Aim of the exercise: Only the lines that hold "users" should be in the answer, each copied from the data below.

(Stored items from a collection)
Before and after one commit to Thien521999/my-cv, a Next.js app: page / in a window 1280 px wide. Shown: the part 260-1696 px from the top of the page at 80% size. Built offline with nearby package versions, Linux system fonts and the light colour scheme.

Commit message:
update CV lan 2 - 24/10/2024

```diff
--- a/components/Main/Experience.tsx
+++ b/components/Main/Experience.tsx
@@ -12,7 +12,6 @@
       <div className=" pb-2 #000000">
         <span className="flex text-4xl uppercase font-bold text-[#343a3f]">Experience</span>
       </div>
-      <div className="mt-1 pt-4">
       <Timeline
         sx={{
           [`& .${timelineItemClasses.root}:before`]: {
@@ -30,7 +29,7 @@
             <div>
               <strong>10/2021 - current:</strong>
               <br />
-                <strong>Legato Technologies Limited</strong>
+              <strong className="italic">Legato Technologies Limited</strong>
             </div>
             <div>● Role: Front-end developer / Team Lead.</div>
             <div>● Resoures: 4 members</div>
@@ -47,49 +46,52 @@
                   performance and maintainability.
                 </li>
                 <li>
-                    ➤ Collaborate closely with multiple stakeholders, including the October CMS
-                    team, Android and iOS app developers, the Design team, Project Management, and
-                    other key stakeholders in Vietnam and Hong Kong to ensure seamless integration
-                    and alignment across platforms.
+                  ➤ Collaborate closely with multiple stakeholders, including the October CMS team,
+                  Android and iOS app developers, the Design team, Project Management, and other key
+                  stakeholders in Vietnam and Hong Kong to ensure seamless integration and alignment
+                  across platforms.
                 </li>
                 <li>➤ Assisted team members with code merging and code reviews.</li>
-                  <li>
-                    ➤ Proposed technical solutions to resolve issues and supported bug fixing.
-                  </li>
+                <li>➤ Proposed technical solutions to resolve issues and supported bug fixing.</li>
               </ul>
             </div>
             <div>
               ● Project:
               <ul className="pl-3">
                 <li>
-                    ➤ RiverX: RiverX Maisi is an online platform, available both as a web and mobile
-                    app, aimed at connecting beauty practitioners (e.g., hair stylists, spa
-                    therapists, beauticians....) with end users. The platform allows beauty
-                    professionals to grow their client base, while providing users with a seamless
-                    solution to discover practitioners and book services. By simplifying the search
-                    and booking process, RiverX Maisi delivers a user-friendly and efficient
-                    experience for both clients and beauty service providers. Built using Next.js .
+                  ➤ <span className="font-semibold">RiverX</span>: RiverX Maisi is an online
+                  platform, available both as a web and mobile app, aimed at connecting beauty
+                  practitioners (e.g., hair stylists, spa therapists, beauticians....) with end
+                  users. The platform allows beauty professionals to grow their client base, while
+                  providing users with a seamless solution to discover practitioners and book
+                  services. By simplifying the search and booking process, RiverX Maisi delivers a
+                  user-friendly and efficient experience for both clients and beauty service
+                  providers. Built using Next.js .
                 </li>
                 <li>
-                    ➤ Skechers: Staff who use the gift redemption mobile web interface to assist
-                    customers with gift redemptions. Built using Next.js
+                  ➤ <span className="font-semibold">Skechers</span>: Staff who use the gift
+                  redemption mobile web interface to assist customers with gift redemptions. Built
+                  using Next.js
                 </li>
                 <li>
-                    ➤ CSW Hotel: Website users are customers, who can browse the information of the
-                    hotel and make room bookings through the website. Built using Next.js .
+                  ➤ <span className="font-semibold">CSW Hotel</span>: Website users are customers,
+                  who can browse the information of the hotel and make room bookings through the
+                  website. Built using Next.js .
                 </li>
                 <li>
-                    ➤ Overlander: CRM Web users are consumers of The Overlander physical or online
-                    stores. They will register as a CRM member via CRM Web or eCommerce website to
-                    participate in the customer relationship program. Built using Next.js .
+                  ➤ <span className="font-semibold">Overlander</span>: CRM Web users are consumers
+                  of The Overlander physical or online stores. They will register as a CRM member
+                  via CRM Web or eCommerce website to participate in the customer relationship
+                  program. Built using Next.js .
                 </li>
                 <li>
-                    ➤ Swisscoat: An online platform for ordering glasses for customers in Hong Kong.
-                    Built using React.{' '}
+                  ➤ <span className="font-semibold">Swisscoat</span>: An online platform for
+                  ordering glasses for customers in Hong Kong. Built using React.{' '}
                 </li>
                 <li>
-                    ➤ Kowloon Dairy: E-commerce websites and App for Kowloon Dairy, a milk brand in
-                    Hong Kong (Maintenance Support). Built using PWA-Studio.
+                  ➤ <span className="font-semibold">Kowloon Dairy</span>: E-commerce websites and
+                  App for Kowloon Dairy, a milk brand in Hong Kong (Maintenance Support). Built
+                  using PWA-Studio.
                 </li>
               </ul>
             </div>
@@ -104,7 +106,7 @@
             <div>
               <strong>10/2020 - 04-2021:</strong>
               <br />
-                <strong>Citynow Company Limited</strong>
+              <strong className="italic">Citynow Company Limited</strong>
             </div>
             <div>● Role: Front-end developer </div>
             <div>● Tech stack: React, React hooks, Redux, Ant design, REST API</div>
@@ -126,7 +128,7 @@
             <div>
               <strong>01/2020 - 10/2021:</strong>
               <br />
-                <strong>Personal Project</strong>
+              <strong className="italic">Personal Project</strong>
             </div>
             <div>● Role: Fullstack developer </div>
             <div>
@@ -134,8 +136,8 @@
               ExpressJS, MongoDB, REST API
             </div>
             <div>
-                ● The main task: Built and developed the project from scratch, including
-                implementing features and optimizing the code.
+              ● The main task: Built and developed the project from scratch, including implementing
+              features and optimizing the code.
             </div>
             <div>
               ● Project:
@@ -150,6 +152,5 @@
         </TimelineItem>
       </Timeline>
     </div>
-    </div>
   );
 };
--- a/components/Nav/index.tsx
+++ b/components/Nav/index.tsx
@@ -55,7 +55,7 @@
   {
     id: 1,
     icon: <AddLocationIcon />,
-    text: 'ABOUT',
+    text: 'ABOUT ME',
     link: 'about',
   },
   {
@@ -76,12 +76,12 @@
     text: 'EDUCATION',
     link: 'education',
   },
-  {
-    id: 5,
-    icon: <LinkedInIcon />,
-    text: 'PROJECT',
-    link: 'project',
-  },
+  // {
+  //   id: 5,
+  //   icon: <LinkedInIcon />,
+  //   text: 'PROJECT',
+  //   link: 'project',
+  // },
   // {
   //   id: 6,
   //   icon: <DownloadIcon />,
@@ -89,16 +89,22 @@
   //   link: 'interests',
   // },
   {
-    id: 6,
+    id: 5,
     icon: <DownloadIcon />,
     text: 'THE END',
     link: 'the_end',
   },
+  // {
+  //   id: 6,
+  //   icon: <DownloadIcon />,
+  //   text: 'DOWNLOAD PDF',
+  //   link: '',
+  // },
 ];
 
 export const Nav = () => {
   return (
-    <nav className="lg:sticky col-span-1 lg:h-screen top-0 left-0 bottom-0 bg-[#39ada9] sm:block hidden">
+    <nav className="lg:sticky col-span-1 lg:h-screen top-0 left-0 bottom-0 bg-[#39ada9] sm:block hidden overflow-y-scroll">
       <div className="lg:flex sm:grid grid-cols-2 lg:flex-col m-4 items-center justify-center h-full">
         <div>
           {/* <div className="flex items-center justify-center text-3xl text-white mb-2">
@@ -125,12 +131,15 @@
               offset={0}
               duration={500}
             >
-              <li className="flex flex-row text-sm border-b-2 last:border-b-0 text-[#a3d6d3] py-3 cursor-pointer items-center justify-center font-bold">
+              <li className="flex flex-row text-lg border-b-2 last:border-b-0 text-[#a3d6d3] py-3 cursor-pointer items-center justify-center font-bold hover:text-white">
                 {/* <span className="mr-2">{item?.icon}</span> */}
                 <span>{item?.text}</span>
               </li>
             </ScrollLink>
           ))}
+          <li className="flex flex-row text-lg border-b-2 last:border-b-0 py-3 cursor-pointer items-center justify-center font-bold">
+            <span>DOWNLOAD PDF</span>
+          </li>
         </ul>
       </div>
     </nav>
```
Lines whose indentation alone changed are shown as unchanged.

Task solution:
-                    therapists, beauticians....) with end users. The platform allows beauty
-                    professionals to grow their client base, while providing users with a seamless
+                  users. The platform allows beauty professionals to grow their client base, while
+                  providing users with a seamless solution to discover practitioners and book
-                    ➤ CSW Hotel: Website users are customers, who can browse the information of the
+                  ➤ <span className="font-semibold">CSW Hotel</span>: Website users are customers,
-                    ➤ Overlander: CRM Web users are consumers of The Overlander physical or online
+                  ➤ <span className="font-semibold">Overlander</span>: CRM Web users are consumers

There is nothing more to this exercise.